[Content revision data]
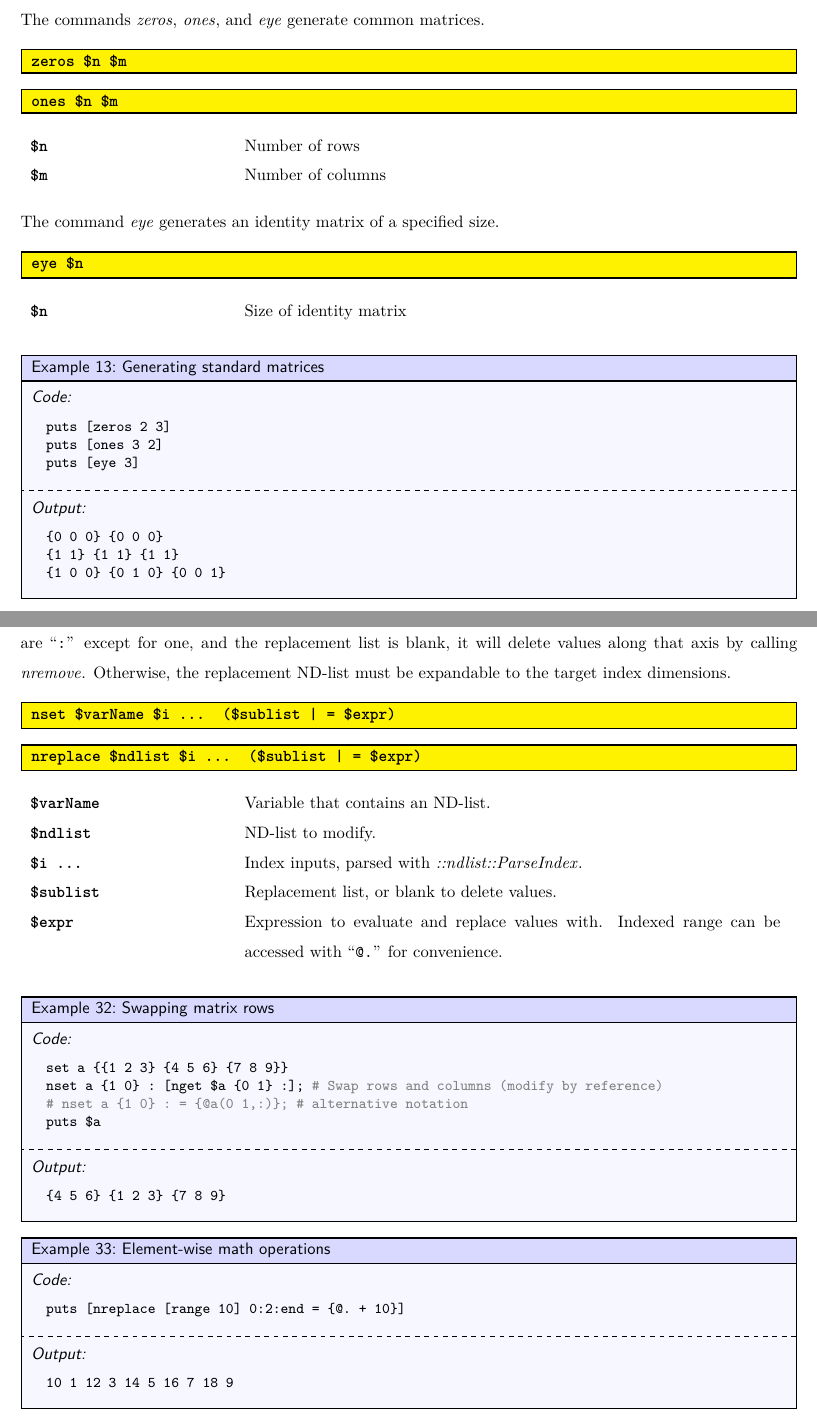
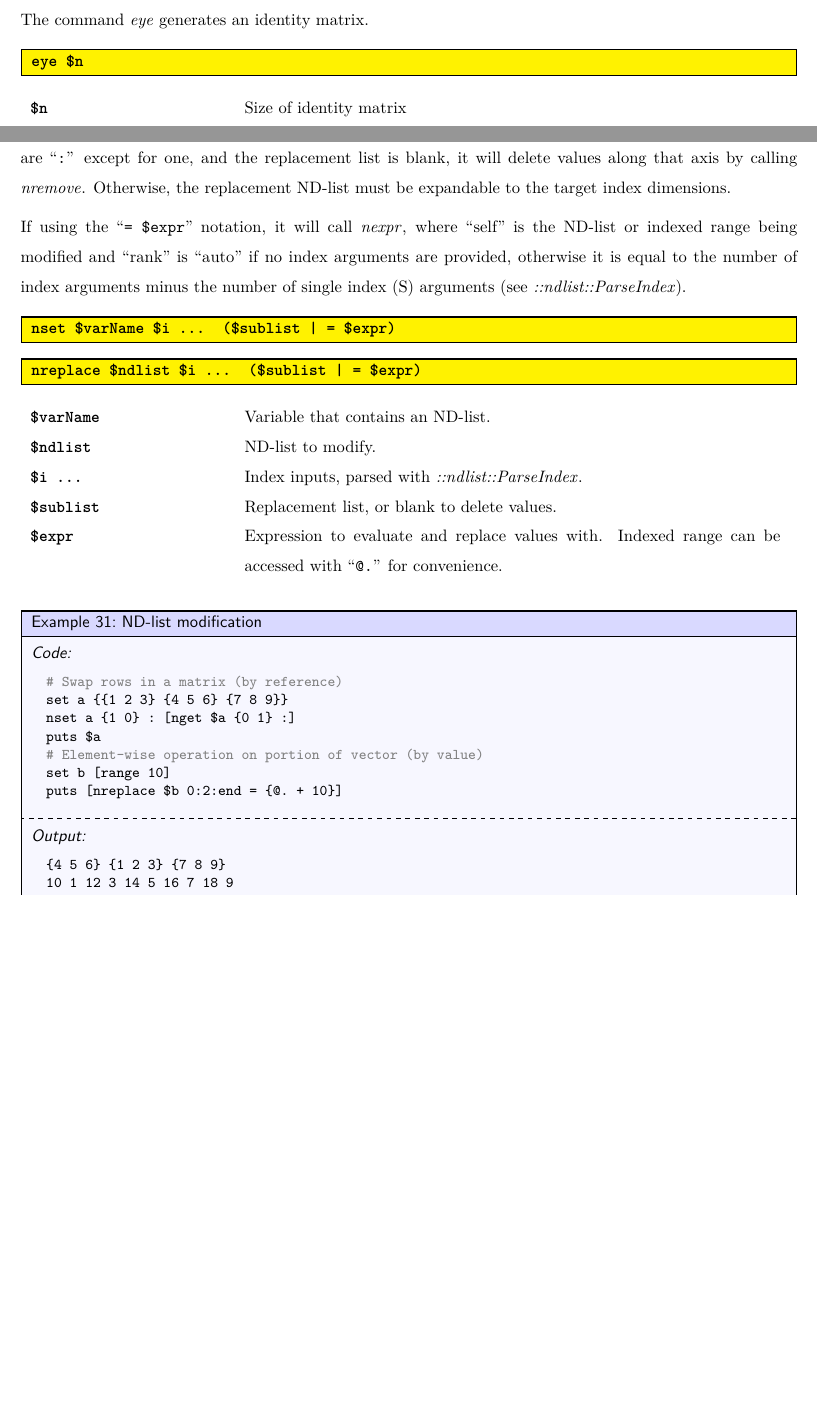
Before and after one commit to ambaker1/ndlist, a LaTeX paper (doc/ndlist.tex, which reads doc/section/matrix.tex, doc/section/tensor.tex): two parts of pages 9 and 22 of 34 before the commit and two parts of pages 11 and 21 of 32 after it, joined at a grey line, cut at the place of the change, the shorter picture padded with empty space. Compiled offline with pdfLaTeX.

Commit message:
Eliminated redundant commands
zeros and ones can be handled with nfull. simplifying things.

```diff
--- a/doc/section/matrix.tex
+++ b/doc/section/matrix.tex
@@ -47,42 +47,6 @@ C =
 \end{lstlisting}
 \end{example}
 \clearpage
-\subsection{Generating Matrices}
-The commands \cmdlink{zeros}, \cmdlink{ones}, and \cmdlink{eye} generate common matrices.
-\begin{syntax}
-\command{zeros} \$n \$m
-\end{syntax}
-\begin{syntax}
-\command{ones} \$n \$m
-\end{syntax}
-\begin{args}
-\$n & Number of rows \\
-\$m & Number of columns
-\end{args}
-The command \cmdlink{eye} generates an identity matrix of a specified size.
-\begin{syntax}
-\command{eye} \$n
-\end{syntax}
-\begin{args}
-\$n  & Size of identity matrix
-\end{args}
-
-\begin{example}{Generating standard matrices}
-\begin{lstlisting}
-puts [zeros 2 3]
-puts [ones 3 2]
-puts [eye 3]
-\end{lstlisting}
-\tcblower
-\begin{lstlisting}
-{0 0 0} {0 0 0}
-{1 1} {1 1} {1 1}
-{1 0 0} {0 1 0} {0 0 1}
-\end{lstlisting}
-\end{example}
-\clearpage
-
-
 \subsection{Combining Matrices}
 The commands \cmdlink{stack} and \cmdlink{augment} can be used to combine matrices, row or column-wise.
 \begin{syntax}
@@ -161,6 +125,14 @@ puts [matmul {{2 5 1 3} {4 1 7 9} {6 8 3 2} {7 8 1 4}} {9 3 0 -3}]
 \end{example}
 \clearpage
 \subsection{Miscellaneous Linear Algebra Routines}
+The command \cmdlink{eye} generates an identity matrix.
+\begin{syntax}
+\command{eye} \$n
+\end{syntax}
+\begin{args}
+\$n  & Size of identity matrix
+\end{args}
+
 The command \cmdlink{outerprod} takes the outer product of two vectors, $\bm{a} \otimes \bm{b} = \bm{a}\bm{b}^T$.
 \begin{syntax}
 \command{outerprod} \$a \$b
--- a/doc/section/tensor.tex
+++ b/doc/section/tensor.tex
@@ -312,6 +312,8 @@ A ND-list can be modified by reference with \cmdlink{nset}, and by value with \c
 Note that unlike the Tcl \textit{lset} and \textit{lreplace} commands, the commands \cmdlink{nset} and \cmdlink{nreplace} will return an error if the indices are out of range.
 If all the index inputs are ``\texttt{:}'' except for one, and the replacement list is blank, it will delete values along that axis by calling \cmdlink{nremove}.
 Otherwise, the replacement ND-list must be expandable to the target index dimensions.
+
+If using the ``\texttt{= \$expr}'' notation, it will call \cmdlink{nexpr}, where ``self'' is the ND-list or indexed range being modified and ``rank'' is ``auto'' if no index arguments are provided, otherwise it is equal to the number of index arguments minus the number of single index (S) arguments (see \cmdlink{::ndlist::ParseIndex}).
 \begin{syntax}
 \command{nset} \$varName \$i ... (\$sublist | = \$expr)
 \end{syntax}
@@ -327,25 +329,19 @@ Otherwise, the replacement ND-list must be expandable to the target index dimens
 \end{args}
 
 
-\begin{example}{Swapping matrix rows}
+\begin{example}{ND-list modification}
 \begin{lstlisting}
+# Swap rows in a matrix (by reference)
 set a {{1 2 3} {4 5 6} {7 8 9}}
-nset a {1 0} : [nget $a {0 1} :]; # Swap rows and columns (modify by reference)
-# nset a {1 0} : = {@a(0 1,:)}; # alternative notation
+nset a {1 0} : [nget $a {0 1} :]
 puts $a
+# Element-wise operation on portion of vector (by value)
+set b [range 10]
+puts [nreplace $b 0:2:end = {@. + 10}]
 \end{lstlisting}
 \tcblower
 \begin{lstlisting}
 {4 5 6} {1 2 3} {7 8 9}
-\end{lstlisting}
-\end{example}
-
-\begin{example}{Element-wise math operations}
-\begin{lstlisting}
-puts [nreplace [range 10] 0:2:end = {@. + 10}]
-\end{lstlisting}
-\tcblower
-\begin{lstlisting}
 10 1 12 3 14 5 16 7 18 9
 \end{lstlisting}
 \end{example}
```
Also changed, not shown: doc/ndlist.tex (+1 -1 lines), doc/section/fileio.tex (+1 -1 lines), doc/ndlist.pdf, doc/section/matrix.tex (1 more changed lines), doc/section/tensor.tex (8 more changed lines), 3 other files.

To do | Output the data above exactly, excluding images.

Your solution |
Before and after one commit to ambaker1/ndlist, a LaTeX paper (doc/ndlist.tex, which reads doc/section/matrix.tex, doc/section/tensor.tex): two parts of pages 9 and 22 of 34 before the commit and two parts of pages 11 and 21 of 32 after it, joined at a grey line, cut at the place of the change, the shorter picture padded with empty space. Compiled offline with pdfLaTeX.

Commit message:
Eliminated redundant commands
zeros and ones can be handled with nfull. simplifying things.

```diff
--- a/doc/section/matrix.tex
+++ b/doc/section/matrix.tex
@@ -47,42 +47,6 @@ C =
 \end{lstlisting}
 \end{example}
 \clearpage
-\subsection{Generating Matrices}
-The commands \cmdlink{zeros}, \cmdlink{ones}, and \cmdlink{eye} generate common matrices.
-\begin{syntax}
-\command{zeros} \$n \$m
-\end{syntax}
-\begin{syntax}
-\command{ones} \$n \$m
-\end{syntax}
-\begin{args}
-\$n & Number of rows \\
-\$m & Number of columns
-\end{args}
-The command \cmdlink{eye} generates an identity matrix of a specified size.
-\begin{syntax}
-\command{eye} \$n
-\end{syntax}
-\begin{args}
-\$n  & Size of identity matrix
-\end{args}
-
-\begin{example}{Generating standard matrices}
-\begin{lstlisting}
-puts [zeros 2 3]
-puts [ones 3 2]
-puts [eye 3]
-\end{lstlisting}
-\tcblower
-\begin{lstlisting}
-{0 0 0} {0 0 0}
-{1 1} {1 1} {1 1}
-{1 0 0} {0 1 0} {0 0 1}
-\end{lstlisting}
-\end{example}
-\clearpage
-
-
 \subsection{Combining Matrices}
 The commands \cmdlink{stack} and \cmdlink{augment} can be used to combine matrices, row or column-wise.
 \begin{syntax}
@@ -161,6 +125,14 @@ puts [matmul {{2 5 1 3} {4 1 7 9} {6 8 3 2} {7 8 1 4}} {9 3 0 -3}]
 \end{example}
 \clearpage
 \subsection{Miscellaneous Linear Algebra Routines}
+The command \cmdlink{eye} generates an identity matrix.
+\begin{syntax}
+\command{eye} \$n
+\end{syntax}
+\begin{args}
+\$n  & Size of identity matrix
+\end{args}
+
 The command \cmdlink{outerprod} takes the outer product of two vectors, $\bm{a} \otimes \bm{b} = \bm{a}\bm{b}^T$.
 \begin{syntax}
 \command{outerprod} \$a \$b
--- a/doc/section/tensor.tex
+++ b/doc/section/tensor.tex
@@ -312,6 +312,8 @@ A ND-list can be modified by reference with \cmdlink{nset}, and by value with \c
 Note that unlike the Tcl \textit{lset} and \textit{lreplace} commands, the commands \cmdlink{nset} and \cmdlink{nreplace} will return an error if the indices are out of range.
 If all the index inputs are ``\texttt{:}'' except for one, and the replacement list is blank, it will delete values along that axis by calling \cmdlink{nremove}.
 Otherwise, the replacement ND-list must be expandable to the target index dimensions.
+
+If using the ``\texttt{= \$expr}'' notation, it will call \cmdlink{nexpr}, where ``self'' is the ND-list or indexed range being modified and ``rank'' is ``auto'' if no index arguments are provided, otherwise it is equal to the number of index arguments minus the number of single index (S) arguments (see \cmdlink{::ndlist::ParseIndex}).
 \begin{syntax}
 \command{nset} \$varName \$i ... (\$sublist | = \$expr)
 \end{syntax}
@@ -327,25 +329,19 @@ Otherwise, the replacement ND-list must be expandable to the target index dimens
 \end{args}
 
 
-\begin{example}{Swapping matrix rows}
+\begin{example}{ND-list modification}
 \begin{lstlisting}
+# Swap rows in a matrix (by reference)
 set a {{1 2 3} {4 5 6} {7 8 9}}
-nset a {1 0} : [nget $a {0 1} :]; # Swap rows and columns (modify by reference)
-# nset a {1 0} : = {@a(0 1,:)}; # alternative notation
+nset a {1 0} : [nget $a {0 1} :]
 puts $a
+# Element-wise operation on portion of vector (by value)
+set b [range 10]
+puts [nreplace $b 0:2:end = {@. + 10}]
 \end{lstlisting}
 \tcblower
 \begin{lstlisting}
 {4 5 6} {1 2 3} {7 8 9}
-\end{lstlisting}
-\end{example}
-
-\begin{example}{Element-wise math operations}
-\begin{lstlisting}
-puts [nreplace [range 10] 0:2:end = {@. + 10}]
-\end{lstlisting}
-\tcblower
-\begin{lstlisting}
 10 1 12 3 14 5 16 7 18 9
 \end{lstlisting}
 \end{example}
```
Also changed, not shown: doc/ndlist.tex (+1 -1 lines), doc/section/fileio.tex (+1 -1 lines), doc/ndlist.pdf, doc/section/matrix.tex (1 more changed lines), doc/section/tensor.tex (8 more changed lines), 3 other files.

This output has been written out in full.